The answer is the set of lines that include "minimise", copied from the data below.
[[ Material to process open ]]
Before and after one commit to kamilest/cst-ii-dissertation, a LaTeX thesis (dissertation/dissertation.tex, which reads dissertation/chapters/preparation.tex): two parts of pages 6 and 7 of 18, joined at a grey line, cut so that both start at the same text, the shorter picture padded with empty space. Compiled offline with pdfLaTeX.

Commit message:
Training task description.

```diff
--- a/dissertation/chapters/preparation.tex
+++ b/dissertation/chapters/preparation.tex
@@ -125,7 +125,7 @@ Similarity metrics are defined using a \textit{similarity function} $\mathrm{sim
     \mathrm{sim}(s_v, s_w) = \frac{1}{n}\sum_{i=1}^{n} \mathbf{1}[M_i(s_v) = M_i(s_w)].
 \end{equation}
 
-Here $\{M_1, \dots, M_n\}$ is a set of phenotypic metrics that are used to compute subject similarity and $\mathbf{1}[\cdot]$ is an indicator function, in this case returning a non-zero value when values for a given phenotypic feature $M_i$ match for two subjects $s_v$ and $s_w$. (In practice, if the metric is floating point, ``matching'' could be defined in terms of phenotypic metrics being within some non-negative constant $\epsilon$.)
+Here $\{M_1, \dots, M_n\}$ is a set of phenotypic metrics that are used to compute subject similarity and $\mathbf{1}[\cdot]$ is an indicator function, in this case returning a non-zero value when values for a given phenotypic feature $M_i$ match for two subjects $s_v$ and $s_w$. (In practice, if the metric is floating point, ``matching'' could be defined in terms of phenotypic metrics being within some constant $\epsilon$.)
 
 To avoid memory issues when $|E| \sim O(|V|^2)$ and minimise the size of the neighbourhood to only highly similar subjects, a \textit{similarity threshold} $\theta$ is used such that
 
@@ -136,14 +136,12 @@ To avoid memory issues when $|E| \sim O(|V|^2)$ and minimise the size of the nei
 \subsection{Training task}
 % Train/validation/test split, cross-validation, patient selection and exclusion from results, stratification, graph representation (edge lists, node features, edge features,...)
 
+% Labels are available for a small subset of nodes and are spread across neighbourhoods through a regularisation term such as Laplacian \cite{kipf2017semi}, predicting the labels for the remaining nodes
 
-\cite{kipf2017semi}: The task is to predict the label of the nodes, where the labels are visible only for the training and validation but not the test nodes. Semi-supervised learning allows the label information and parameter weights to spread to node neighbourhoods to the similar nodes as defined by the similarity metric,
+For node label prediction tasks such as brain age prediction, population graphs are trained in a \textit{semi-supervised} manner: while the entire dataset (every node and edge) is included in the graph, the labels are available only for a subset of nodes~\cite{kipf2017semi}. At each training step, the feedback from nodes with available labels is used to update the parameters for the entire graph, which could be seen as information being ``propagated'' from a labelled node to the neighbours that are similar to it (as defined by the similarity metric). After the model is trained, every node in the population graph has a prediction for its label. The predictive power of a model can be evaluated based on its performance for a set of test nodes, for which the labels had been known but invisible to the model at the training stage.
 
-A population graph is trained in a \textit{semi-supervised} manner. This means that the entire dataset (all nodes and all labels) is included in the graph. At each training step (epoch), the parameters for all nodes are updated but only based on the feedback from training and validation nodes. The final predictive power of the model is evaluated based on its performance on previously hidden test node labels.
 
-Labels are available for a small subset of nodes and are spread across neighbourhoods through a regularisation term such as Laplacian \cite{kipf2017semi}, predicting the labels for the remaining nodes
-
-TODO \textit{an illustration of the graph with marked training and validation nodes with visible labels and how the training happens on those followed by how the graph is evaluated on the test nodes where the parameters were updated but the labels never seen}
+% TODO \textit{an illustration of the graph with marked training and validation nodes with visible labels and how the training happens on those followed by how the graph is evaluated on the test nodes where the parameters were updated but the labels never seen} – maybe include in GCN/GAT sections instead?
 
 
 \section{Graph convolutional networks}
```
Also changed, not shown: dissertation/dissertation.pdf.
[[ Material to process closed ]]
Your solution:
 To avoid memory issues when $|E| \sim O(|V|^2)$ and minimise the size of the neighbourhood to only highly similar subjects, a \textit{similarity threshold} $\theta$ is used such that
@@ -136,14 +136,12 @@ To avoid memory issues when $|E| \sim O(|V|^2)$ and minimise the size of the nei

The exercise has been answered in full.